“I created the loop mainly to visualise how incredible hurricanes are,” Smith, who works at at the US National Center for Atmospheric Research, told ScienceAlert.
“The new satellite imagery we can get our hands on is incredible.”
Hurricane Dorian putting on a lightning show tonight.
Spectacular imagery. pic.twitter.com/cdrs22PZqe
— Dakota Smith (@weatherdak) August 30, 2019
Not only do Smith’s videos depict the storm’s violent lights show, but they also indicate potentially brewing trouble. A number of flashes in Dorian’s inner core, caught by satellites in the last days of August, suggested the worst was yet to come.
Lightning flashes during a tropical cyclone aren’t exactly rare, but they usually strike quite infrequently and are generally confined to the periphery. To see them popping up regularly in the eyewall of Dorian is therefore an ominous indication.
“Lightning in the eyewall does normally signify deep convection,” Smith explained to ScienceAlert. “This usually means the storm is maintaining or increasing in strength.”
Hurricanes are the most deadly storms on Earth, and recent research indicates that lightning activity tends to increase right before one of these storms intensifies.
Several observations over the years have revealed that when a hurricane is growing rapidly, it can produce abundant lightning activity in its very centre.
Take a look at all that lightning! The Geostationary Lightning Mapper aboard NOAA’s #GOESEast captured this view of all the lightning associated with #HurricaneDorian2019 in the morning hours of Aug. 30, 2019. Follow the storm’s path here: https://t.co/raWlm8629m pic.twitter.com/qxOMNmzXIq
— NOAA Satellites (@NOAASatellites) August 30, 2019
Because the eye of a tropical hurricane or cyclone is warmer than the air that lies over the ocean, this creates weaker updrafts in the middle of the storm. According to NOAA, this means the inner core contains less super-cooled water, which is what provides the necessary electrical charge for a thunderstorm.
But when convection suddenly changes, creating small bursts in the centre of the storm, electrical currents can run amock.
As a result, lightning flashes are thought to be a useful tool for forecasting hurricanes. While scientists are still working out exactly what these flashes can tell us, from the little we know so far, when lightning shows up in the eye of a hurricane, it’s not something to ignore.
“Generally there’s not a lot of lightning in the hurricane eyewall region,” explained atmospheric scientist Richard Blakeslee on the NASA website.

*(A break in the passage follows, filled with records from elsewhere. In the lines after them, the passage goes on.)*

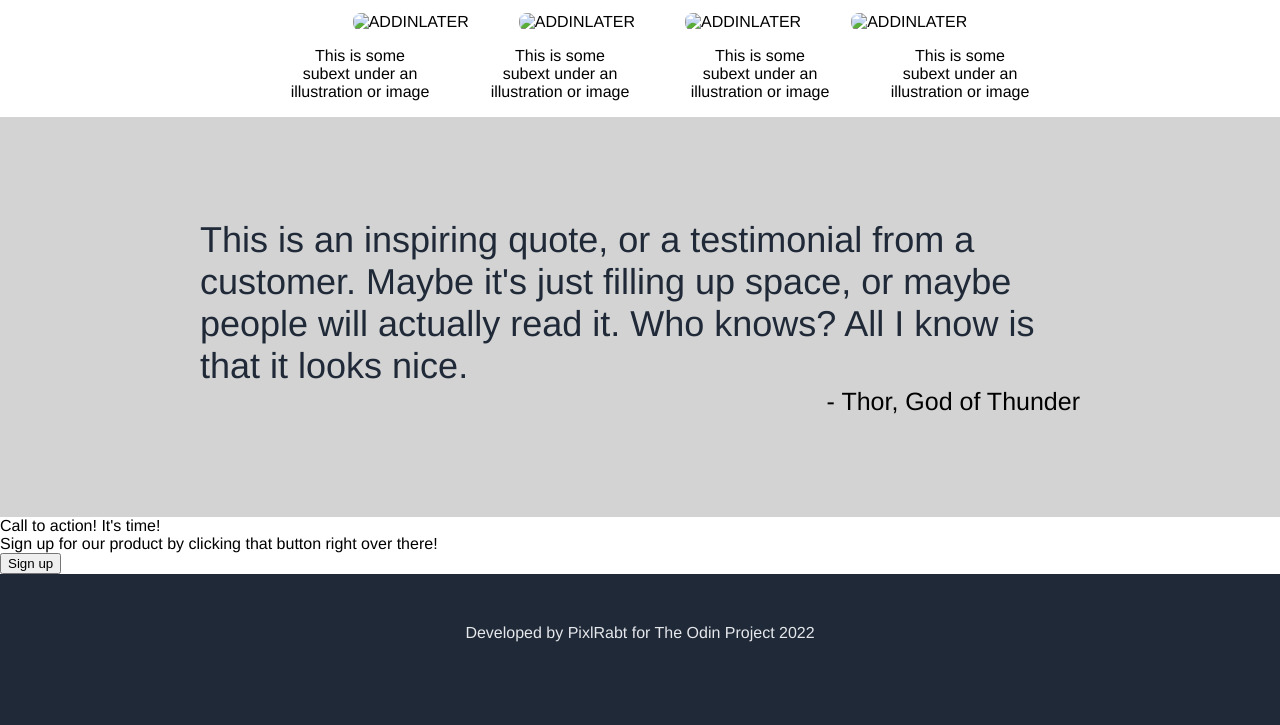
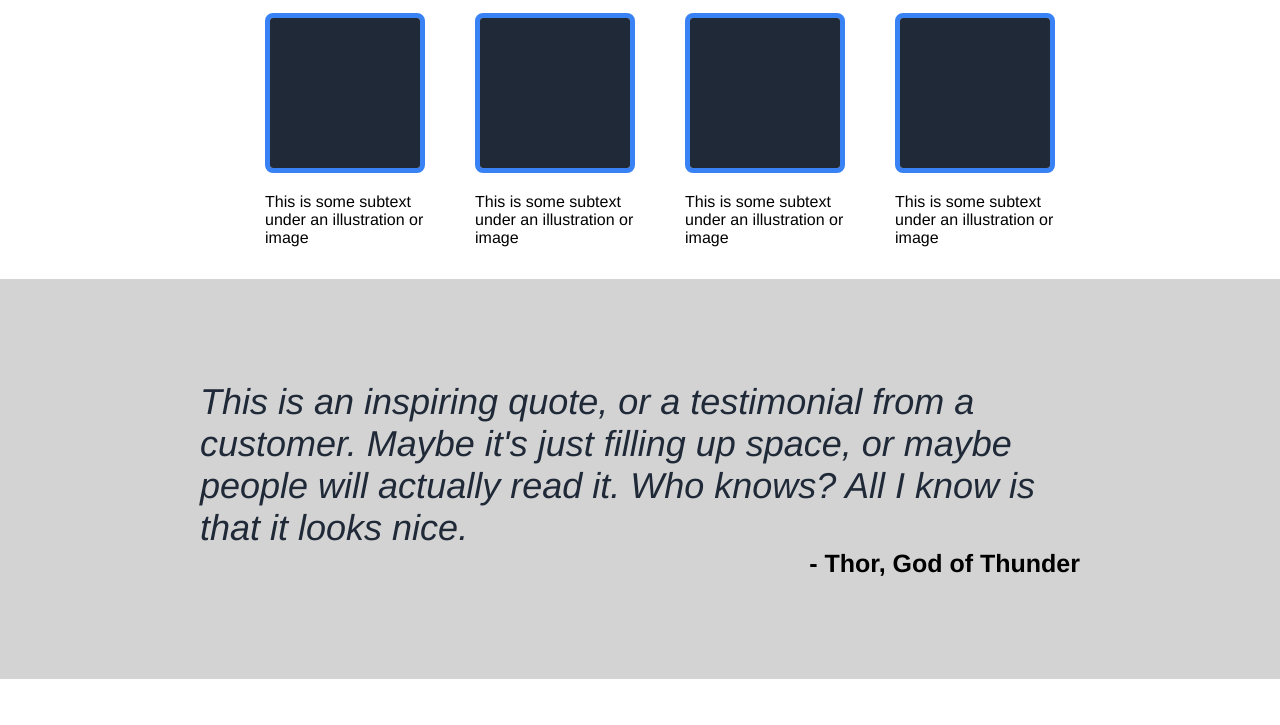
Before and after one commit to PixlRabt/odin-landingpage, a plain HTML site: page index.html in a window 1280 px wide. Shown: the part 555-1280 px from the top of the page. Before the commit the page ends 1247 px from the top, so only its background shows below. Drawn offline with Linux system fonts and the light colour scheme.

Commit message:
finished CSS, html

```diff
--- a/index.html
+++ b/index.html
@@ -11,11 +11,12 @@
       <div class="header">
         <div class="logo">Header Logo</div>
         <ul class="header-links">
-        <li>Header link one</li>
-        <li>Header link two</li>
-        <li>Header link three</li>
+          <li><a href="#">Header link one</a></li>
+          <li><a href="#">Header link two</a></li>
+          <li><a href="#">Header link three</a></li>
         </ul>
       </div>
+      <div class="body">
         <div class="content">
           <div class="hero">
             <div class="hero-main">This website is awesome</div>
@@ -25,38 +26,46 @@
             </div>
             <button class="signup">Sign up</button>
           </div>
-      <img src="images/hero.jpg" alt="ADDINLATER" / class="heroimg">
+          <img src="images/hero.jpg" alt="heropic" / class="heroimg">
         </div>
         <div class="midbanner">
           <div class="midbanner-main">Some random information</div>
           <ul class="cards">
-        <li><img src="./images/card1.jpg" alt="ADDINLATER" /></li>
-        <li><img src="./images/card2.jpg" alt="ADDINLATER" /></li>
-        <li><img src="./images/card3.jpg" alt="ADDINLATER" /></li>
-        <li><img src="./images/card4.jpg" alt="ADDINLATER" /></li>
-      </ul>
-      <ul class="cardlabels">
-        <li>This is some subext under an illustration or image</li>
-        <li>This is some subext under an illustration or image</li>
-        <li>This is some subext under an illustration or image</li>
-        <li>This is some subext under an illustration or image</li>
+            <li>
+              <img src="./images/card.jpg" alt="cardpic" />
+              <p>This is some subtext under an illustration or image</p>
+            </li>
+            <li>
+              <img src="./images/card.jpg" alt="cardpic" />
+              <p>This is some subtext under an illustration or image</p>
+            </li>
+            <li>
+              <img src="./images/card.jpg" alt="cardpic" />
+              <p>This is some subtext under an illustration or image</p>
+            </li>
+            <li>
+              <img src="./images/card.jpg" alt="cardpic" />
+              <p>This is some subtext under an illustration or image</p>
+            </li>
           </ul>
           <div class="quote">
             <div class="quote-main">
-          This is an inspiring quote, or a testimonial from a customer. Maybe
+              <em>This is an inspiring quote, or a testimonial from a customer. Maybe
               it's just filling up space, or maybe people will actually read it. Who
-          knows? All I know is that it looks nice.
+              knows? All I know is that it looks nice.</em>
             </div>
-        <div class="quote-sub">- Thor, God of Thunder</div>
+            <div class="quote-sub"><b>- Thor, God of Thunder</b></div>
           </div>
           <div class="action">
-        <div class="action-main">Call to action! It's time!</div>
-        <div class="action-sub">
-          Sign up for our product by clicking that button right over there!
+            <div class="box">
+              <div class="action-main"><strong>Call to action! It's time!</strong>
+              <div class="action-sub">Sign up for our product by clicking that button right over there!</div>
               </div>
-        <button class="singup">Sign up</button>
+              <button class="signup2">Sign up</button>
             </div>
           </div>
-    <div class="footer">Developed by PixlRabt for The Odin Project 2022</div>
+        </div>
+      </div>
+    <div class="footer">Developed by &nbsp;<a href=www.github.com/PixlRabt>PixlRabt</a>&nbsp;for The Odin Project 2022</div>
   </body>
 </html>
--- a/style.css
+++ b/style.css
@@ -5,6 +5,19 @@ body {
   min-height: 100vh;
   display: flex;
   flex-direction: column;
+}
+
+a {
+  text-decoration: none;
+  color: #E5E7EB
+}
+
+a:hover {
+  text-decoration: underline;
+}
+
+button:hover {
+  cursor: pointer;
 }
 
 .body {
@@ -77,6 +90,9 @@ body {
 
 .midbanner {
   background-color: white;
+  display: flex;
+  flex-direction: column;
+  align-items: center;
 }
 
 .midbanner-main {
@@ -95,21 +111,15 @@ body {
   justify-content: center;
   list-style: none;
   gap: 50px;
-  border: none;
   border-radius: 8px;
+  width: min-content;
 }
 
-.cardlabels {
-  display: flex;
-  align-items: center;
-  justify-content: center;
-  list-style: none;
-  gap: 60px;
-}
-
-.cardlabels li {
-  max-width: 140px;
-  text-align: center;
+.cards img {
+  border: 5px solid #3882F6;
+  border-radius: 8px;
+  height: 150px;
+  width: auto;
 }
 
 .quote {
@@ -137,12 +147,47 @@ body {
   display: flex;
   align-items: center;
   justify-content: center;
-  padding: 50px;
+  padding: 20px;
   color: #E5E7EB;
 }
 
-img {
+.action {
+  height: 400px;
+  display: flex;
+  align-items: center;
+  justify-content: center;
+}
+
+.action-main {
+  color: #E5E7EB;
+  font-size: 24px;
+}
+
+.action-sub {
+  font-size: 18px;
+}
+
+.box {
+  background:#3882F6;
+  display: flex;
+  padding: 10%;
+  border: none;
   border-radius: 8px;
-  height: 150px;
-  width: auto;
+  gap: 30px;
+  width: 100%;
+  flex-grow: inherit;
 }
+
+.signup2 {
+  background-color: #3882F6;
+  border: 2px solid white;
+  border-radius: 8px;
+  color: #E5E7EB;
+  padding: 10px 30px;
+  text-align: center;
+  text-decoration: none;
+  display: inline-block;
+  font-size: 18px;
+  font-weight: bold;
+  white-space: nowrap;
+}
```
Also changed, not shown: images/card.jpg (added). Lines whose indentation alone changed are shown as unchanged.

“So when people detect a lot of lightning in a hurricane, they perk up – they say, okay, something’s happening.”
Two days after these lightning storms first showed up, Dorian was upgraded to Category 5 status, hitting the Bahamas with full force. Today, the storm is currently pummelling the island nation and it’s predicted to continue on to Florida and the Carolinas later this week.

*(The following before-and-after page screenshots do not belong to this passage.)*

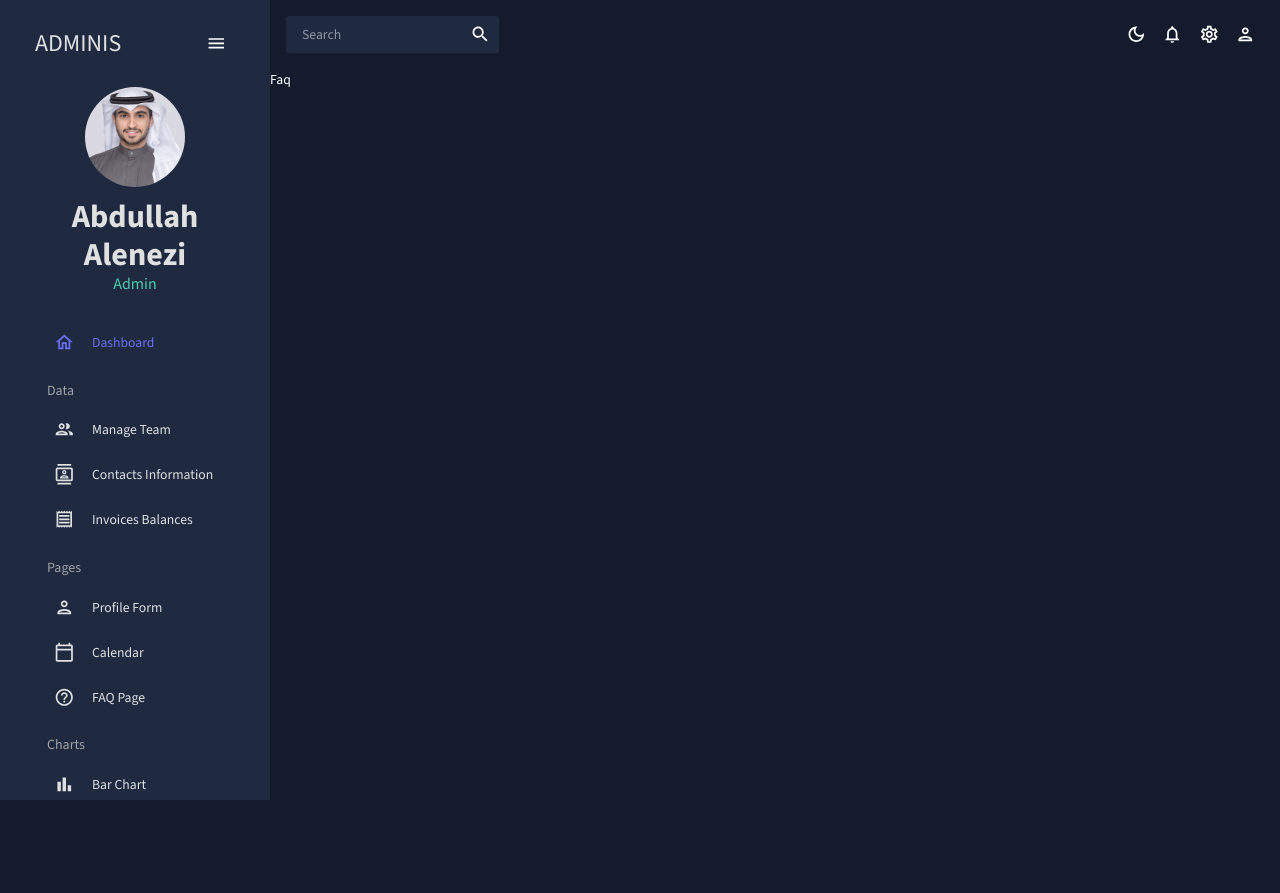
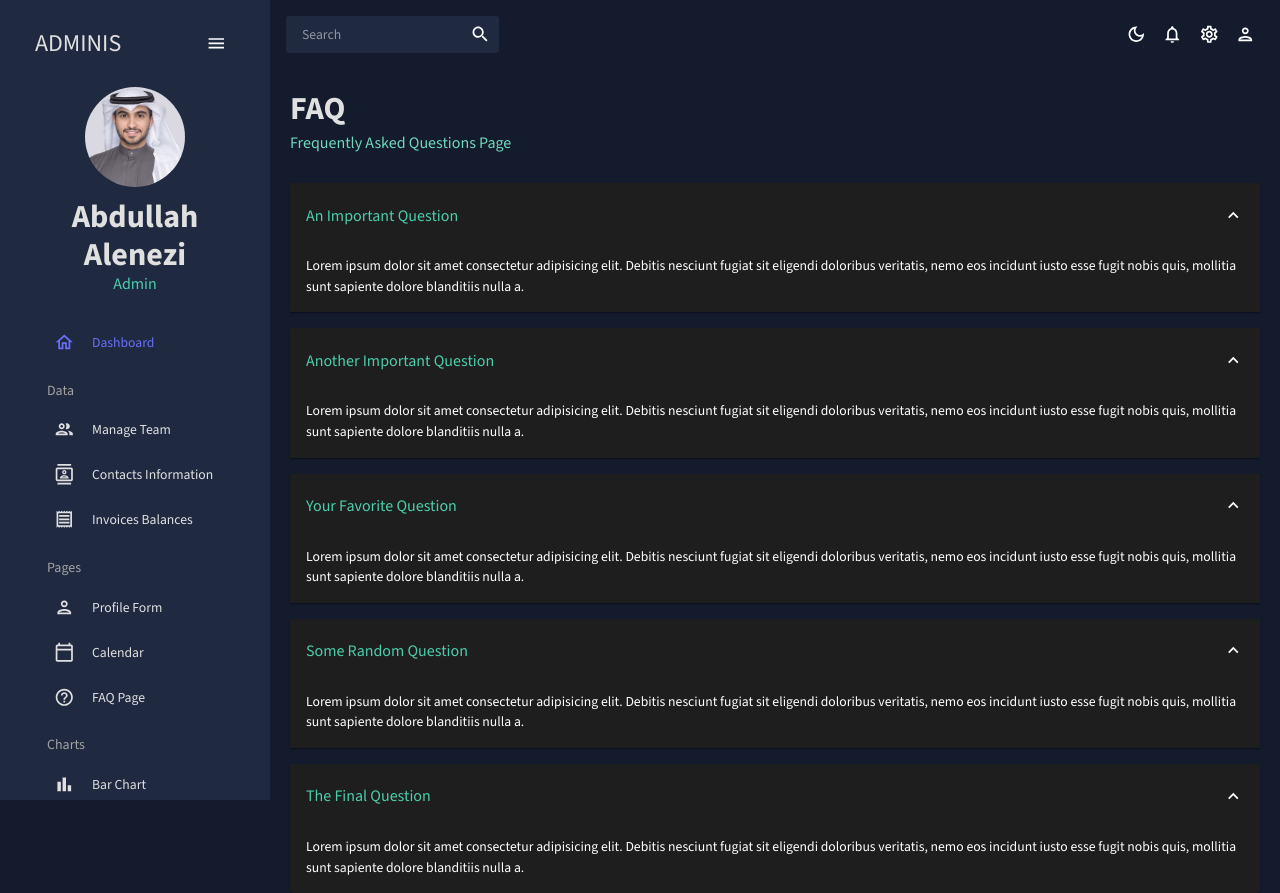
Before and after one commit to BlackTigerQ8/mern-admin, a React (Create React App) app: page /faq in a window 1280 px wide. Before the commit the page ends 800 px from the top, so only its background shows below. Built offline with nearby package versions, Linux system fonts and the light colour scheme.

Commit message:
Completed FAQ

```diff
--- a/src/scenes/Faq.jsx
+++ b/src/scenes/Faq.jsx
@@ -1,7 +1,101 @@
 import React from "react";
+import { Box, useTheme, Typography } from "@mui/material";
+import Header from "../components/Header";
+import Accordion from "@mui/material/Accordion";
+import AccordionSummary from "@mui/material/AccordionSummary";
+import AccordionDetails from "@mui/material/AccordionDetails";
+import ExpandMoreIcon from "@mui/icons-material/ExpandMore";
+import { tokens } from "../theme";
 
 const Faq = () => {
-  return <div>Faq</div>;
+  const theme = useTheme();
+  const colors = tokens(theme.palette.mode);
+
+  return (
+    <Box m="20px">
+      <Header title="FAQ" subtitle="Frequently Asked Questions Page" />
+
+      <Accordion defaultExpanded>
+        <AccordionSummary expandIcon={<ExpandMoreIcon />}>
+          <Typography color={colors.greenAccent[500]} variant="h5">
+            An Important Question
+          </Typography>
+        </AccordionSummary>
+        <AccordionDetails>
+          <Typography>
+            Lorem ipsum dolor sit amet consectetur adipisicing elit. Debitis
+            nesciunt fugiat sit eligendi doloribus veritatis, nemo eos incidunt
+            iusto esse fugit nobis quis, mollitia sunt sapiente dolore
+            blanditiis nulla a.
+          </Typography>
+        </AccordionDetails>
+      </Accordion>
+
+      <Accordion defaultExpanded>
+        <AccordionSummary expandIcon={<ExpandMoreIcon />}>
+          <Typography color={colors.greenAccent[500]} variant="h5">
+            Another Important Question
+          </Typography>
+        </AccordionSummary>
+        <AccordionDetails>
+          <Typography>
+            Lorem ipsum dolor sit amet consectetur adipisicing elit. Debitis
+            nesciunt fugiat sit eligendi doloribus veritatis, nemo eos incidunt
+            iusto esse fugit nobis quis, mollitia sunt sapiente dolore
+            blanditiis nulla a.
+          </Typography>
+        </AccordionDetails>
+      </Accordion>
+
+      <Accordion defaultExpanded>
+        <AccordionSummary expandIcon={<ExpandMoreIcon />}>
+          <Typography color={colors.greenAccent[500]} variant="h5">
+            Your Favorite Question
+          </Typography>
+        </AccordionSummary>
+        <AccordionDetails>
+          <Typography>
+            Lorem ipsum dolor sit amet consectetur adipisicing elit. Debitis
+            nesciunt fugiat sit eligendi doloribus veritatis, nemo eos incidunt
+            iusto esse fugit nobis quis, mollitia sunt sapiente dolore
+            blanditiis nulla a.
+          </Typography>
+        </AccordionDetails>
+      </Accordion>
+
+      <Accordion defaultExpanded>
+        <AccordionSummary expandIcon={<ExpandMoreIcon />}>
+          <Typography color={colors.greenAccent[500]} variant="h5">
+            Some Random Question
+          </Typography>
+        </AccordionSummary>
+        <AccordionDetails>
+          <Typography>
+            Lorem ipsum dolor sit amet consectetur adipisicing elit. Debitis
+            nesciunt fugiat sit eligendi doloribus veritatis, nemo eos incidunt
+            iusto esse fugit nobis quis, mollitia sunt sapiente dolore
+            blanditiis nulla a.
+          </Typography>
+        </AccordionDetails>
+      </Accordion>
+
+      <Accordion defaultExpanded>
+        <AccordionSummary expandIcon={<ExpandMoreIcon />}>
+          <Typography color={colors.greenAccent[500]} variant="h5">
+            The Final Question
+          </Typography>
+        </AccordionSummary>
+        <AccordionDetails>
+          <Typography>
+            Lorem ipsum dolor sit amet consectetur adipisicing elit. Debitis
+            nesciunt fugiat sit eligendi doloribus veritatis, nemo eos incidunt
+            iusto esse fugit nobis quis, mollitia sunt sapiente dolore
+            blanditiis nulla a.
+          </Typography>
+        </AccordionDetails>
+      </Accordion>
+    </Box>
+  );
 };
 
 export default Faq;
```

After reaching a peak on Sunday, the storm is now classified as a Category 4 ‘major’ hurricane, which means it has the power to rip roofs off houses and uproot trees with its 233 km/h winds (145 mph).
Dorian is estimated to be the second-most powerful hurricane ever recorded in the Atlantic Ocean.